At the Oct. AES Expo in NY last month, I saw an innovative product, the KSE1500, from the venerable Shure company: a headphone/DAC with in-ear, electrostatic earbuds. That is the first time I have ever seen the electrostatic principle miniaturized from the normal large-panel electrostatic principle used in high-end speakers, such as MartinLogan and Quad, etc.
This product, priced at $2,999 and available early in 2016, is said to be "the first application of electrostatic technology for Sound Isolating Earphones (patent pending) featuring a single MicroDriver design." Besides the intrinsic electrostatic sonics transmitted via small drivers, the system also can attenuate nearly 40 dB of noise. Shure is a leader in wireless monitoring for devices, and it makes sense that it would utilize that design expertise in making a high-end hi-fi product.
Like many other audiophile DAC/HP amps, the KSE1500 offers high-res performance to 24/96 in PCM via a Cirrus ADC/DAC chip and low-noise, dynamic headphone amplifier. Early specs do not mention DSD compatibility, but Shure is definitely pushing itself into direct hi-res playback via this product.
Shure is showing a keen interest in broadening their markets beyond traditional pro, and the KSE1500 reveals one more evolutionary step. This an audiophile product, no doubt.
I briefly listened to some CD-quality music via a smart phone with the electrostatic earbuds and KSE1500. With a pair of close, but not quite, fitting of isolating electrostatic earbuds firmly implanted in my ear canals, the ambient noise did not allow for a critical listening demo. But from what I heard, the electrostatic buds and Shure DAC/HP amp relayed a present, detailed, soundstage with ample low end, and great openness and air on the treble sounds: characteristics of electrostatic speakers. In other words, the Initial sonic opinion from yours truly was quite positive. Can't wait to get an evaluation unit for a full review.

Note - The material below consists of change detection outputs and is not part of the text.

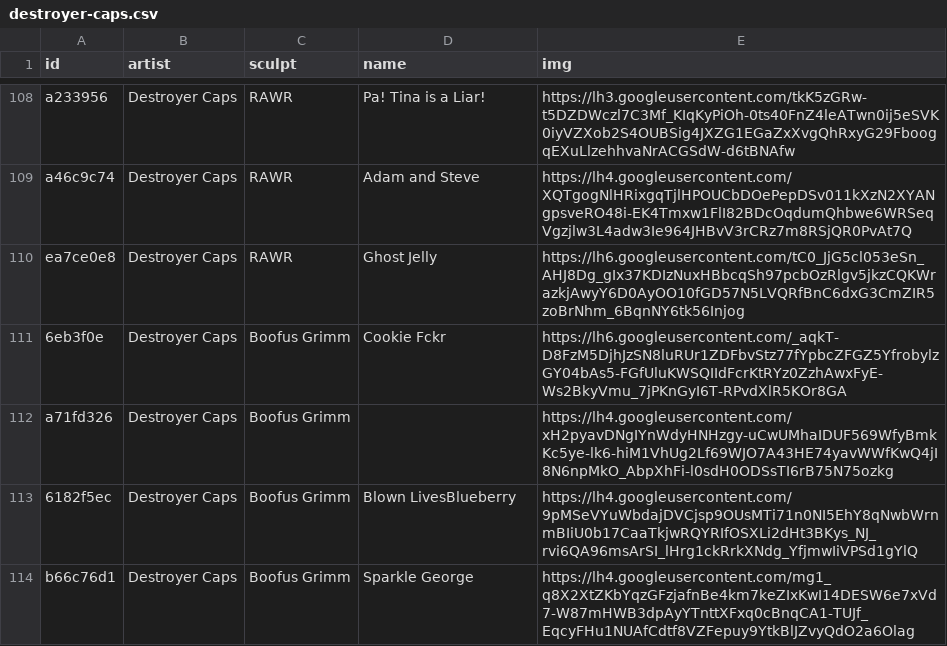
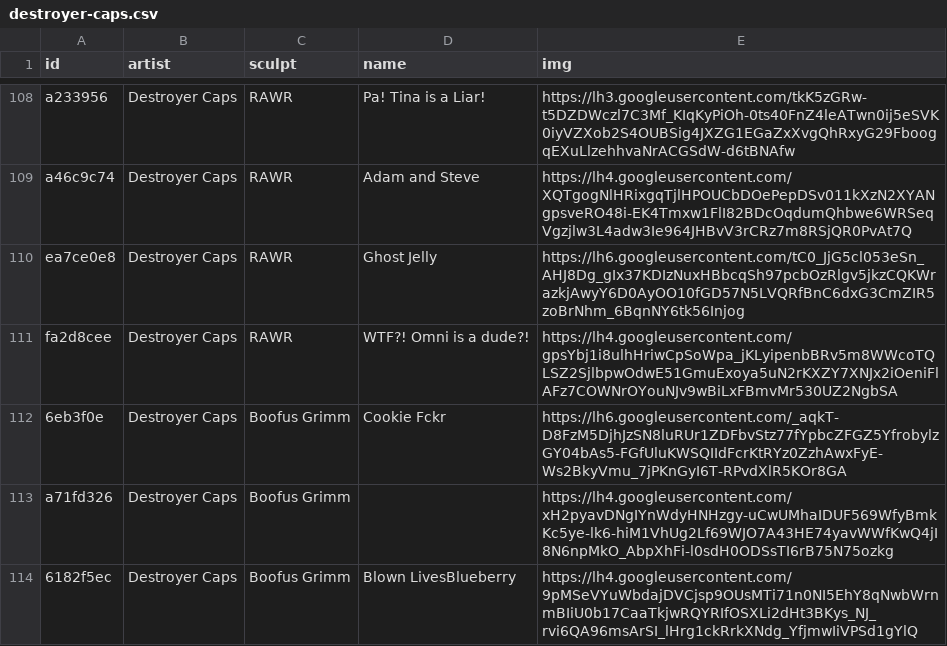
Before and after one commit to keycap-archivist/database, a CSV file: db/destroyer-caps.csv, drawn as a sheet; only a part is shown, gaps mark what is left out; the shorter side is filled out with more unchanged rows; the diff covers the shown part only; the diff names each change by its address in the sheet, - before the commit and + after, or states it on an @@ line.

```diff
--- a/db/destroyer-caps.csv
+++ b/db/destroyer-caps.csv
+row 111: fa2d8cee | Destroyer Caps | RAWR | WTF?! Omni is a dude?! | https://lh4.googleusercontent.com/gpsYbj1i8ulhHriwCpSoWpa_jKLyipenbBRv5m8WWcoTQLSZ2SjlbpwOdwE51GmuExoya5uN2rKXZY7XNJx2iOeniFlAFz7COWNrOYouNJv9wBiLxFBmvMr530UZ2NgbSA
```
Also changed, not shown: 5 added rows elsewhere in this file, db/alpha-keycaps.csv, db/fraktal-kaps.csv, 11 other files.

Other than no 24/192 decoding (a feature that I strongly suggested to the design engineer at AES), I was also pleased with the factory noise specs of -107 dB A-weighted, which is excellent for a portable device and equal to the some of the very best portable DACs we have measured.
I also like the inclusion of 4-band onboard EQ with customizable settings, full connection compatibility with IOS/iPad via lightning and Android via OTG USB connectors — as well as PC and Mac via the USB. The battery is rechargeable via USB and is said to get 7-10 hours of play before recharge. Like Shure's other microphone and headphone wireless gear, the unit is heavy duty in its elegantly machined, black aluminum housing.
|Shure SHA900 DAC/HP amp|
Besides the KSE1500, Shure also has another model HP amp/DAC designed for conventional headphones and earbuds, the SHA900. It is priced at just under a $1,000, and can be used for pro and hi-fi duties with other kinds of 'phones and buds. That unit is shipping now.
Coupled with the excellent SRH headphones introduced over the last four years (I use the flagship SRH1840 as a reference) Shure is showing a keen interest in broadening its markets beyond traditional pro, and the KSE1500 reveals one more evolutionary step. This an audiophile product, no doubt. Bring it on. More info, click KSE1500.
John Gatski has been evaluating consumer, audiophile, home cinema and professional audio gear since 1988. In 1995, he created Pro Audio Review, and he has written for Audio, Laserviews, Enjoy The Music, The Audiophile Voice, High Performance Review Radio World and TV Technology. Everything Audio Network is based in Kensington, Md. Articles on this site are the copyright of the ©Everything Audio Network. Any unauthorized use, via print or Internet, without written permission is prohibited. John Gatski can be reached via firstname.lastname@example.org